Now, after having a kid, crying is a part of my daily routine, in times of sickness (raging hormones) and health (a decent night of sleep). Crying occurs in times of sap (movies, shows and moments with my daughter) and sympathy (watching my daughter sad or hurt). Crying is about as frequent as peeing with a post-pregnancy bladder.
I now know why mothers always have under-eye puffiness or what I like to call Mom Eye. Sleep is a luxury and crying is a routine occurrence. Under-eye cream containing caffeine is a mom’s best friend, along with red-eye-reducing eye drops.
I cry because I’m constantly thinking of my kid and the possibilities in her life. When I watch reality TV competitions, like the XFactor, and the camera keeps panning back and forth from the kid to the parent, I have a box of Kleenex nicely nestled on my lap. When a kid thanks their parents, I’m a blithering idiot lost in sentiment. I picture my daughter accepting an award someday and including me in her acceptance speech or forgetting me, which makes me cry even more.
Watching my daughter try new things, I wonder whether she’ll love and master something wonderful in her life. She plays the piano, so will she be a concert pianist or play a different instrument and be part of a rock band? She loves soccer, so will she strive to be the next Mia Hamm or be happy even if she just scores the winning goal in a game? She loves ballet, so will she want the lead in The Nutcracker and wait on pins and needles for the cast list or just be happy with a small part? Success is trying and loving what she does, which will bring tears to my eyes, no matter what makes her happy.

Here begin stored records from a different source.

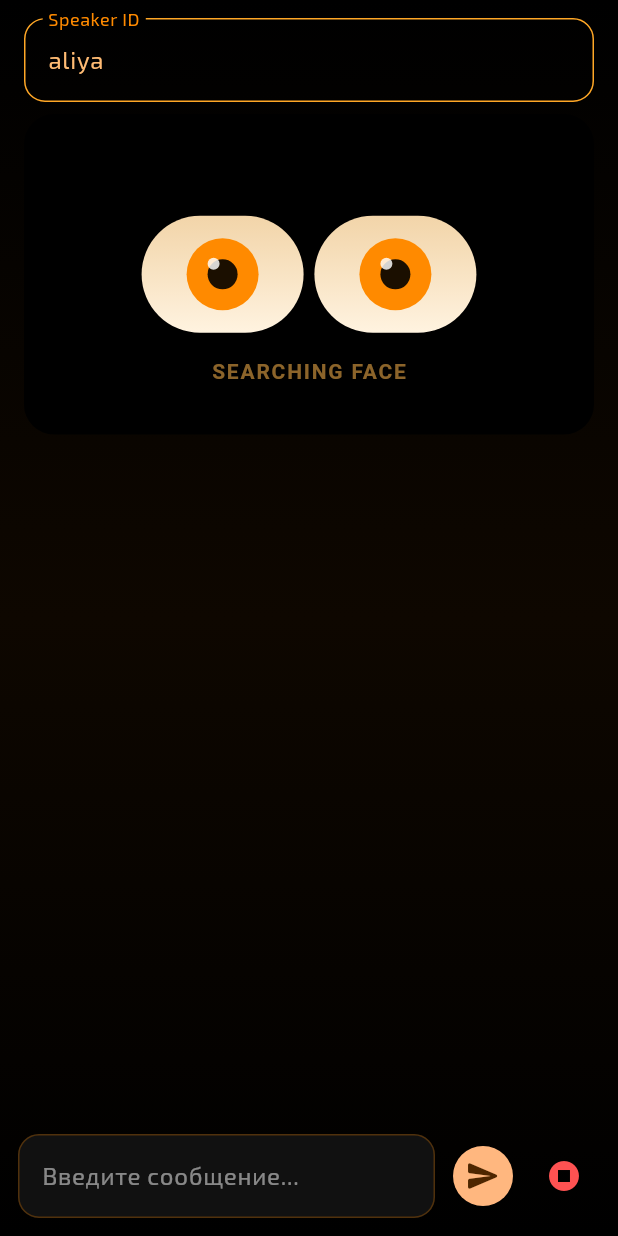
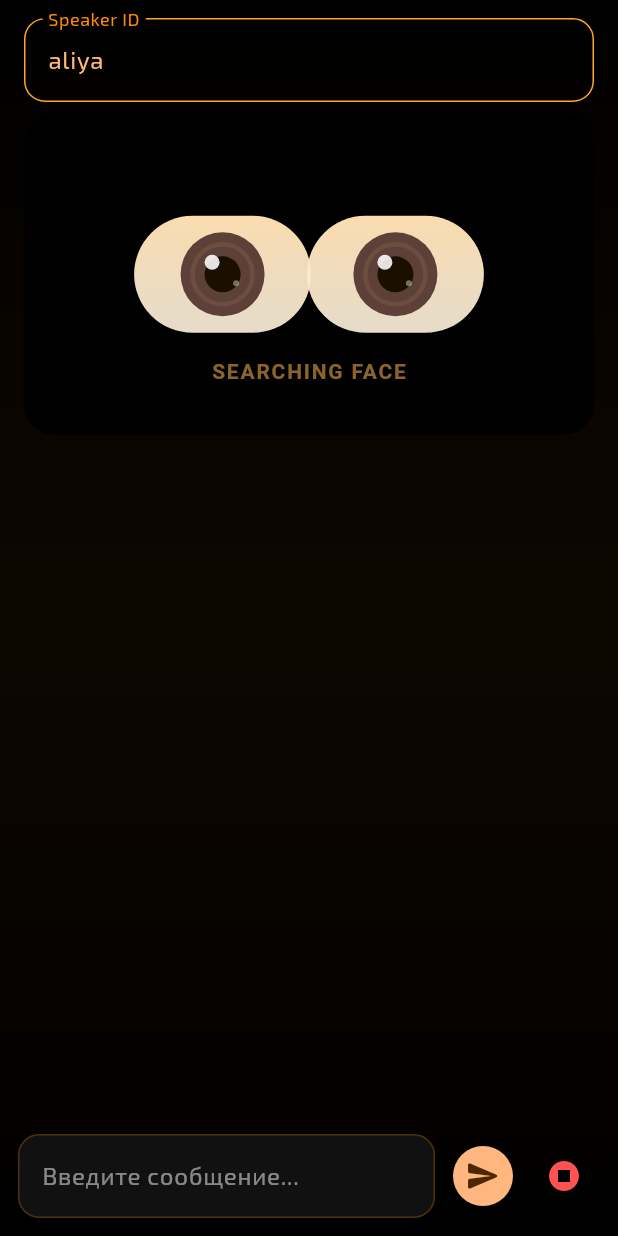
Before and after one commit to argokz/ai-aliya, a Flutter app: the screen it shows after launch, after a tap on the "mic" icon, on a phone screen of 412 x 824 dp. Run offline on Flutter 3.47's test engine with Material 3 defaults, Android fonts, the phone set to English and light mode, and no system bars; our stand-ins replace audioplayers, camera, google_fonts, permission_handler, speech_to_text, wakelock_plus; missing offline and left inert: google_mlkit_face_detection; network calls fail.

Commit message:
UI/UX Polish: Smart brown eyes, full-width bubbles, status indicators, audio replay, and pronunciation fixes

```diff
--- a/frontend/lib/screens/chat_screen.dart
+++ b/frontend/lib/screens/chat_screen.dart
@@ -34,6 +34,8 @@ class _ChatScreenState extends State<ChatScreen> {
   bool _hasFace = false;
   String _emotion = 'neutral';
   String? _partialTranscript; // For real-time feedback
+  bool _isPlaying = false; // For "Aliya is speaking" status
+  String? _lastAudioUrl; // For replay button
 
   @override
   void initState() {
@@ -45,6 +47,14 @@ class _ChatScreenState extends State<ChatScreen> {
     _gazeService.hasFace.addListener(_onFaceChanged);
 
     // Trigger greeting once everything is ready
+    _audioPlayer.onPlayerStateChanged.listen((state) {
+      if (mounted) {
+        setState(() {
+          _isPlaying = state == PlayerState.playing;
+        });
+      }
+    });
+
     WidgetsBinding.instance.addPostFrameCallback((_) async {
       await Future.delayed(const Duration(milliseconds: 1000)); // Wait for UI to settle
       _sendGreeting();
@@ -80,6 +90,7 @@ class _ChatScreenState extends State<ChatScreen> {
 
         if (audioUrl != null) {
           debugPrint('Greeting Audio URL: $audioUrl');
+          _lastAudioUrl = audioUrl;
           await _audioPlayer.play(UrlSource(audioUrl));
         }
       }
@@ -116,23 +127,33 @@ class _ChatScreenState extends State<ChatScreen> {
         onResult: (result) {
           final words = result.recognizedWords.toLowerCase();
 
+          if (mounted) {
             setState(() {
               _partialTranscript = result.recognizedWords;
             });
+          }
 
-          if (words.contains('алия')) {
-            debugPrint('Wake word "Алия" detected in results: "$words"');
+          // More robust wake word detection
+          // Matches 'алия', 'аллия', 'алея' etc. via simple fuzzy check or multiple variants
+          final wakeWordVariants = ['алия', 'аллия', 'алея', 'алияя', 'олия'];
+          bool detected = wakeWordVariants.any((v) => words.contains(v));
 
-            if (result.finalResult) {
+          if (detected) {
+            debugPrint('Wake word detected in results: "$words"');
+
+            // If we detected the wake word, we can stop listening and process the full query
+            if (result.finalResult || words.length > 10) {
               _sendRecognizedText(result.recognizedWords);
-              setState(() => _partialTranscript = null);
+              if (mounted) setState(() => _partialTranscript = null);
+              _speech.stop();
             }
           }
         },
         listenOptions: SpeechListenOptions(
           cancelOnError: false,
           partialResults: true,
-          listenMode: ListenMode.confirmation,
+          listenMode: ListenMode.dictation, // Dictation is better for continuous listening
+          autoPunctuation: true,
         ),
       );
     }
@@ -270,6 +291,7 @@ class _ChatScreenState extends State<ChatScreen> {
         } else if (type == 'audio' && content is String) {
           final audioUrl = _apiClient.resolveAudioUrl(content);
           debugPrint('Streamed Audio URL: $audioUrl');
+          _lastAudioUrl = audioUrl;
           await _audioPlayer.play(UrlSource(audioUrl));
         } else if (type == 'error') {
           setState(() {
@@ -440,7 +462,41 @@ class _ChatScreenState extends State<ChatScreen> {
                             hasFace: _hasFace,
                           ),
                         ),
-                        if (!_isLoading && !_isRecording)
+                        if (_isLoading)
+                          Positioned(
+                            bottom: 10,
+                            left: 0,
+                            right: 0,
+                            child: Center(
+                              child: Text(
+                                'Алия думает...',
+                                style: TextStyle(
+                                  color: const Color(0xFFFF8A00).withValues(alpha: 0.8),
+                                  fontSize: 13,
+                                  fontWeight: FontWeight.bold,
+                                  letterSpacing: 0.8,
+                                ),
+                              ),
+                            ),
+                          ),
+                        if (_isPlaying)
+                          Positioned(
+                            bottom: 10,
+                            left: 0,
+                            right: 0,
+                            child: Center(
+                              child: Text(
+                                'Алия говорит...',
+                                style: TextStyle(
+                                  color: const Color(0xFF64FFDA).withValues(alpha: 0.8),
+                                  fontSize: 13,
+                                  fontWeight: FontWeight.bold,
+                                  letterSpacing: 0.8,
+                                ),
+                              ),
+                            ),
+                          ),
+                        if (!_isLoading && !_isRecording && !_isPlaying)
                           Positioned(
                             bottom: 10,
                             right: 15,
@@ -497,7 +553,9 @@ class _ChatScreenState extends State<ChatScreen> {
                       child: Container(
                         margin: const EdgeInsets.symmetric(vertical: 6),
                         padding: const EdgeInsets.symmetric(horizontal: 14, vertical: 10),
-                        constraints: const BoxConstraints(maxWidth: 320),
+                        constraints: BoxConstraints(
+                          maxWidth: MediaQuery.of(context).size.width * 0.9,
+                        ),
                         decoration: BoxDecoration(
                           color: isUser ? const Color(0xFF2E1700) : const Color(0xFF151515),
                           borderRadius: BorderRadius.circular(16),
@@ -507,13 +565,36 @@ class _ChatScreenState extends State<ChatScreen> {
                                 : Colors.orange.shade200.withValues(alpha: 0.3),
                           ),
                         ),
-                        child: Text(
+                        child: Column(
+                          crossAxisAlignment: CrossAxisAlignment.start,
+                          children: [
+                            Text(
                               message.text,
                               style: TextStyle(
                                 color: isUser ? const Color(0xFFFFBB73) : Colors.white,
                                 fontSize: 15,
                                 height: 1.35,
                               ),
+                            ),
+                            if (!isUser && index == 0 && _lastAudioUrl != null)
+                              Padding(
+                                padding: const EdgeInsets.only(top: 8),
+                                child: InkWell(
+                                  onTap: () => _audioPlayer.play(UrlSource(_lastAudioUrl!)),
+                                  child: Row(
+                                    mainAxisSize: MainAxisSize.min,
+                                    children: [
+                                      Icon(Icons.replay, size: 16, color: Colors.orange.shade300),
+                                      const SizedBox(width: 4),
+                                      Text(
+                                        'Повторить аудио',
+                                        style: TextStyle(fontSize: 12, color: Colors.orange.shade300),
+                                      ),
+                                    ],
+                                  ),
+                                ),
+                              ),
+                          ],
                         ),
                       ),
                     );
--- a/frontend/lib/widgets/eye_avatar.dart
+++ b/frontend/lib/widgets/eye_avatar.dart
@@ -123,15 +123,16 @@ class _EyePainter extends CustomPainter {
   }
 
   void _drawEye(Canvas canvas, Offset center, double eyeHeight) {
-    const eyeWidth = 108.0;
+    // Draw the eye shell
+    const eyeWidth = 118.0; // Increased width
     final eyeRect = Rect.fromCenter(center: center, width: eyeWidth, height: eyeHeight);
-    final eyeRRect = RRect.fromRectAndRadius(eyeRect, const Radius.circular(42));
+    final eyeRRect = RRect.fromRectAndRadius(eyeRect, const Radius.circular(46)); // Softer curve
 
     final shellPaint = Paint()
       ..shader = LinearGradient(
         colors: [
-          Colors.orange.shade100.withValues(alpha: 0.95),
-          Colors.orange.shade50,
+          Colors.orange.shade100.withValues(alpha: 0.98),
+          Colors.orange.shade50.withValues(alpha: 0.9),
         ],
         begin: Alignment.topCenter,
         end: Alignment.bottomCenter,
@@ -139,12 +140,14 @@ class _EyePainter extends CustomPainter {
 
     canvas.drawRRect(eyeRRect, shellPaint);
 
-    const pupilRangeX = 20.0;
-    final pupilRangeY = max(6.0, eyeHeight * 0.18);
+    // Pupil ranges
+    const pupilRangeX = 24.0; // wider range
+    final pupilRangeY = max(8.0, eyeHeight * 0.2);
 
     final emotionX = switch (emotion) {
-      'thinking' => -4.0,
-      'surprised' => 3.0,
+      'thinking' => -6.0,
+      'surprised' => 4.0,
+      'happy' => 2.0,
       _ => 0.0,
     };
 
@@ -153,14 +156,29 @@ class _EyePainter extends CustomPainter {
       center.dy + (gaze.dy * pupilRangeY),
     );
 
-    final irisPaint = Paint()..color = const Color(0xFFFF8A00);
-    canvas.drawCircle(pupilCenter, 24, irisPaint);
+    // SMARTER BROWN EYES
+    // 1. Outer Iris (Brown)
+    final irisPaint = Paint()..color = const Color(0xFF5D4037); // Deep Hazel/Brown
+    canvas.drawCircle(pupilCenter, 28, irisPaint);
 
+    // 2. Iris Texture/Ring
+    final ringPaint = Paint()
+      ..color = const Color(0xFF795548).withValues(alpha: 0.6)
+      ..style = PaintingStyle.stroke
+      ..strokeWidth = 3;
+    canvas.drawCircle(pupilCenter, 20, ringPaint);
+
+    // 3. Pupil (Black)
     final pupilPaint = Paint()..color = const Color(0xFF1B0F00);
-    canvas.drawCircle(pupilCenter, 10, pupilPaint);
+    canvas.drawCircle(pupilCenter, 12, pupilPaint);
 
-    final glarePaint = Paint()..color = Colors.white.withValues(alpha: 0.82);
-    canvas.drawCircle(pupilCenter.translate(-6, -7), 4, glarePaint);
+    // 4. Primary Glare
+    final glarePaint = Paint()..color = Colors.white.withValues(alpha: 0.88);
+    canvas.drawCircle(pupilCenter.translate(-7, -8), 5, glarePaint);
+
+    // 5. Secondary "Smart" Glare
+    final smallGlarePaint = Paint()..color = Colors.white.withValues(alpha: 0.4);
+    canvas.drawCircle(pupilCenter.translate(9, 6), 2, smallGlarePaint);
 
     if (emotion == 'sad' || emotion == 'empathetic') {
       final eyelidPaint = Paint()
```
Also changed, not shown: 1 other file. Lines whose indentation alone changed are shown as unchanged.
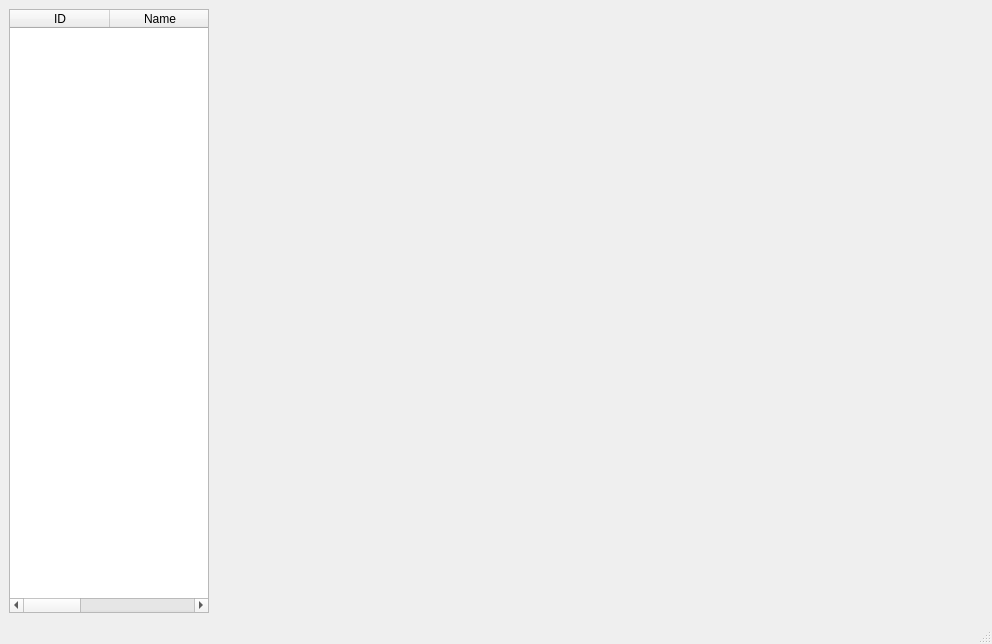
The window that examples/Editor/MainWindow.ui (martinscheffler/qtentity) describes before a commit, drawn with Qt 5.
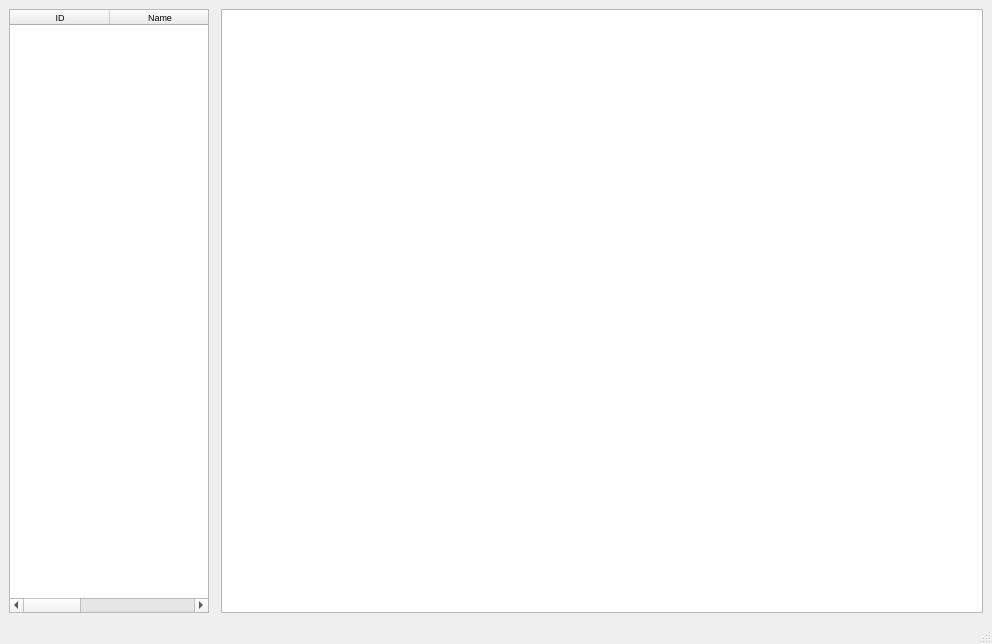
The same window after the commit.

The edit to the form file:
```diff
--- a/examples/Editor/MainWindow.ui
+++ b/examples/Editor/MainWindow.ui
@@ -29,6 +29,14 @@
         <height>16777215</height>
        </size>
       </property>
+      <property name="font">
+       <font>
+        <pointsize>7</pointsize>
+       </font>
+      </property>
+      <property name="selectionBehavior">
+       <enum>QAbstractItemView::SelectRows</enum>
+      </property>
       <column>
        <property name="text">
         <string>ID</string>
@@ -49,6 +57,9 @@
     <item>
      <widget class="QWidget" name="_rendererPos" native="true"/>
     </item>
+    <item>
+     <widget class="QTableView" name="_properties"/>
+    </item>
    </layout>
   </widget>
   <widget class="QMenuBar" name="menubar">
```
Left out of the diff: 2 changed lines with no effect on the pictures.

The thought that she tries in life and puts her heart into things makes me cry. The other day her teacher handed us a sheet where she had written her full name over and over again. Two months ago, she could only write her first name and it was nearly unreadable. It was such a little milestone, but still made my vision go blurry from a tiny well of tears.
She still gives me hugs and kisses, which I cherish, because I know they may one day disappear. Every time she voluntarily does, it tugs on my heartstrings and releases a tear or two. She still calls me Mama or Mommy and hasn’t reduced it to the three-letter “Mom”.
Some days, and they are not many; she spends the entire day doing the opposite of what I ask her to and then my husband lets me know he’ll be late, so when I get a minute in the toilet room, I let out a few tears.
Am I doomed to have tears until she’s 18 or is it never-ending, now that I have my mini-me?